Gulf Oil Platforms may get a little more crowded, and a little less colorful, with the discovery of non-native black sun coral, Tubastrea micrantha, in the Gulf of Mexico. Oddly enough, the only other major colonizer of gulf oil platforms is Tubastrea coccinea, another introduced stony coral species which could reasonably be called invasive as it has thoroughly spread itself throughout the Gulf of Mexico and the Caribbean.
The discovery was published in a paper by Sammarco et. al in the journal Aquatic Invasions. Unlike the invasive volitan lionfish, it appears that the introduction of the black sun coral was due to shipping industry. In a survey of 87 oil platforms, the black sun coral was only found growing on a single one:

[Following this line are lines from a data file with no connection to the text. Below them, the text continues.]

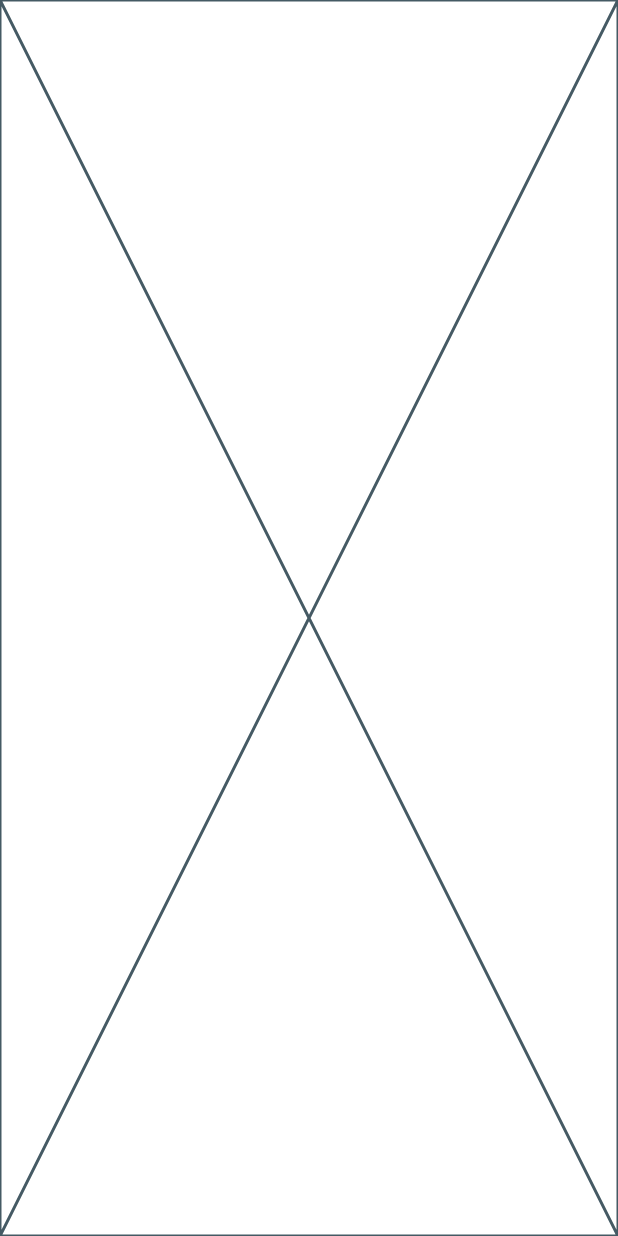
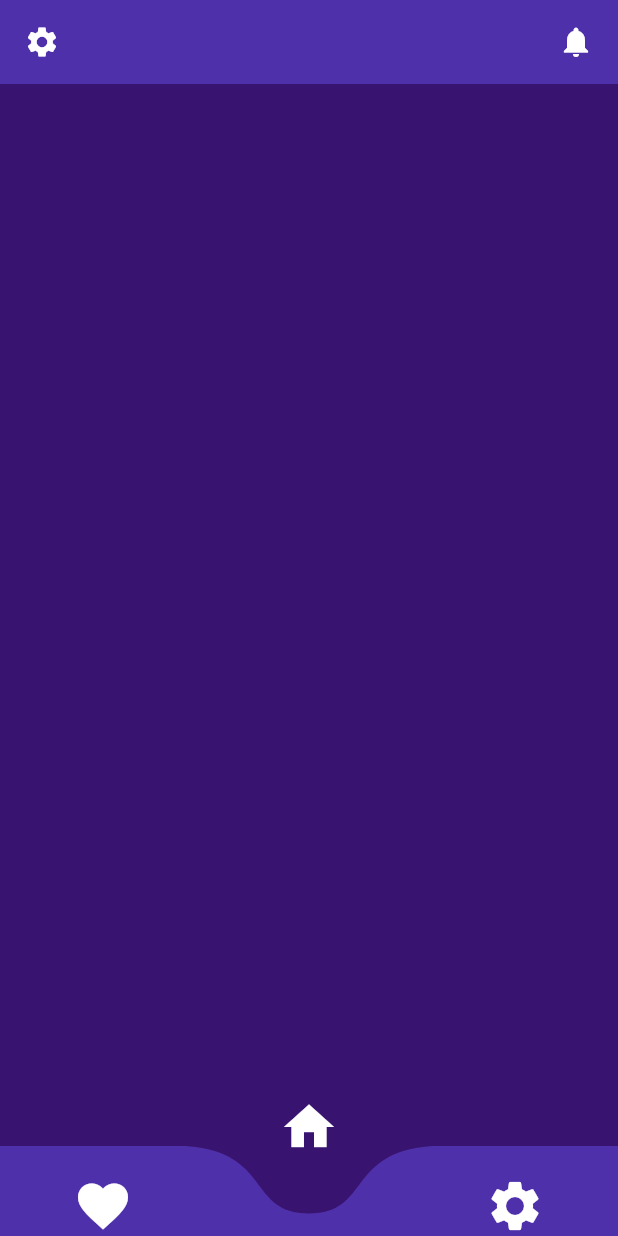
Before and after one commit to ChokJianHong/CustomerApp, a Flutter app: the screen it shows after launch, after a tap on "Sign In", on a phone screen of 412 x 824 dp. Run offline on Flutter 3.47's test engine with Material 3 defaults, Android fonts, the phone set to English and light mode, and no system bars; drawn by our look-alikes of curved_navigation_bar.

Commit message:
update Homepage

```diff
--- /dev/null
+++ b/customer_app/lib/Assets/components/AppBar.dart
@@ -0,0 +1,27 @@
+import 'package:customer_app/core/configs/theme/app_colors.dart';
+import 'package:flutter/material.dart';
+
+class CustomAppBar extends StatelessWidget implements PreferredSizeWidget {
+  const CustomAppBar({super.key});
+
+  @override
+  Widget build(BuildContext context) {
+    return AppBar(
+
+
+      leading: const Icon(Icons.settings, color: Colors.white,),
+      actions: const [
+        Padding(
+          padding: EdgeInsets.only(right: 16.0),
+          child: Icon(Icons.notifications, color: Colors.white,),
+        )
+        ],
+      backgroundColor: AppColors.secondary,
+
+
+    );
+  }
+
+  @override
+  Size get preferredSize => const Size.fromHeight(kToolbarHeight);
+}
--- a/customer_app/lib/Assets/components/BottomNav.dart
+++ b/customer_app/lib/Assets/components/BottomNav.dart
@@ -0,0 +1,70 @@
+import 'package:curved_navigation_bar/curved_navigation_bar.dart';
+import 'package:customer_app/core/configs/theme/app_colors.dart';
+import 'package:customer_app/pages/HomePage.dart';
+import 'package:flutter/material.dart';
+
+class BottomNav extends StatelessWidget {
+  final Function(int) onTap;
+  final int currentIndex;
+
+  const BottomNav({super.key, required this.onTap, required this.currentIndex});
+
+  @override
+  Widget build(BuildContext context) {
+    return CurvedNavigationBar(
+      index: currentIndex,
+      backgroundColor: Colors.transparent, // Transparent background
+      color: AppColors.secondary, // Background color of the bar
+      buttonBackgroundColor: AppColors.primary, // Color of the central button
+      height: 60.0, // Adjusted height for better icon size
+      onTap: (index) {
+        _navigateToPage(context, index);
+      },
+      items: const [
+        Padding(
+          padding: EdgeInsets.symmetric(vertical: 20.0),
+          child: Icon(
+            Icons.favorite,
+            color: Colors.white,
+            size: 40,
+          ),
+        ),
+        Padding(
+          padding: EdgeInsets.symmetric(vertical: 20.0),
+          child: Icon(
+            Icons.home,
+            color: Colors.white,
+            size: 40,
+          ),
+        ),
+        Padding(
+          padding: EdgeInsets.symmetric(vertical: 20.0),
+          child: Icon(
+            Icons.settings,
+            color: Colors.white,
+            size: 40,
+          ),
+        )
+      ],
+    );
+  }
+}
+
+//Help bottomnav navigate to pages
+void _navigateToPage(BuildContext context, int index) {
+  switch (index) {
+    case 0:
+      break;
+    case 1:
+      Navigator.pushReplacement(
+        context,
+        MaterialPageRoute(builder: (context) => const HomePage()),
+      );
+      break;
+    case 2:
+      break;
+    default:
+      // Handle default case
+      break;
+  }
+}
--- a/customer_app/lib/pages/HomePage.dart
+++ b/customer_app/lib/pages/HomePage.dart
@@ -1,3 +1,6 @@
+import 'package:customer_app/Assets/components/AppBar.dart';
+import 'package:customer_app/Assets/components/BottomNav.dart';
+import 'package:customer_app/core/configs/theme/app_colors.dart';
 import 'package:flutter/material.dart';
 
 class HomePage extends StatefulWidget {
@@ -8,8 +11,19 @@ class HomePage extends StatefulWidget {
 }
 
 class _HomePageState extends State<HomePage> {
+  int _currentIndex = 1;
+
+  void _onTapTapped(int index) {
+    setState(() {
+      _currentIndex = index;
+    });
+  }
   @override
   Widget build(BuildContext context) {
-    return const Placeholder();
+    return Scaffold(
+      backgroundColor: AppColors.primary,
+      appBar: const CustomAppBar(),
+      bottomNavigationBar: BottomNav(onTap: _onTapTapped, currentIndex: _currentIndex),
+    );
   }
 }
```
Also changed, not shown: customer_app/lib/Assets/components/Card.dart (added, +12 -0 lines).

T. micranthus was found on only one platform – Grand Isle 93 (GI-93), off Port Fourchon, Louisiana, near the Mississippi River mouth, at the cross-roads of two major safety fairways/shipping lanes transited by large international commercial ships.
So unlike the invasive volitan lionfish, this is one aquatic introduction for which the reef hobby is not to blame. The black sun coral probably seeded this platform from planula introduced by ballast water. According to the research, if the reproduction rate of the black sun coral is anywhere close to the orange sun coral, in another 50 years we could see both species gorwing side by side all over the Gulf and wider Caribbean Sea.
So far Tubastrea coccinea has shown itself to be a pioneering coral which prefers to colonize brand new subsrates like oil platforms. If the black sun coral shares this characteristic then it doesn’t seem like they’ll crowd out any native species of corals. Since the new Tubastrea has been found on only a single platform, we wonder if this is a good time for the powers that be to go out there and take it off before it spreads any further; that is unless it’s black because it likes to chow on crude oil. Big thanks to Charlene for bringing this discovery to our attention.
[via Aquatic Invasions]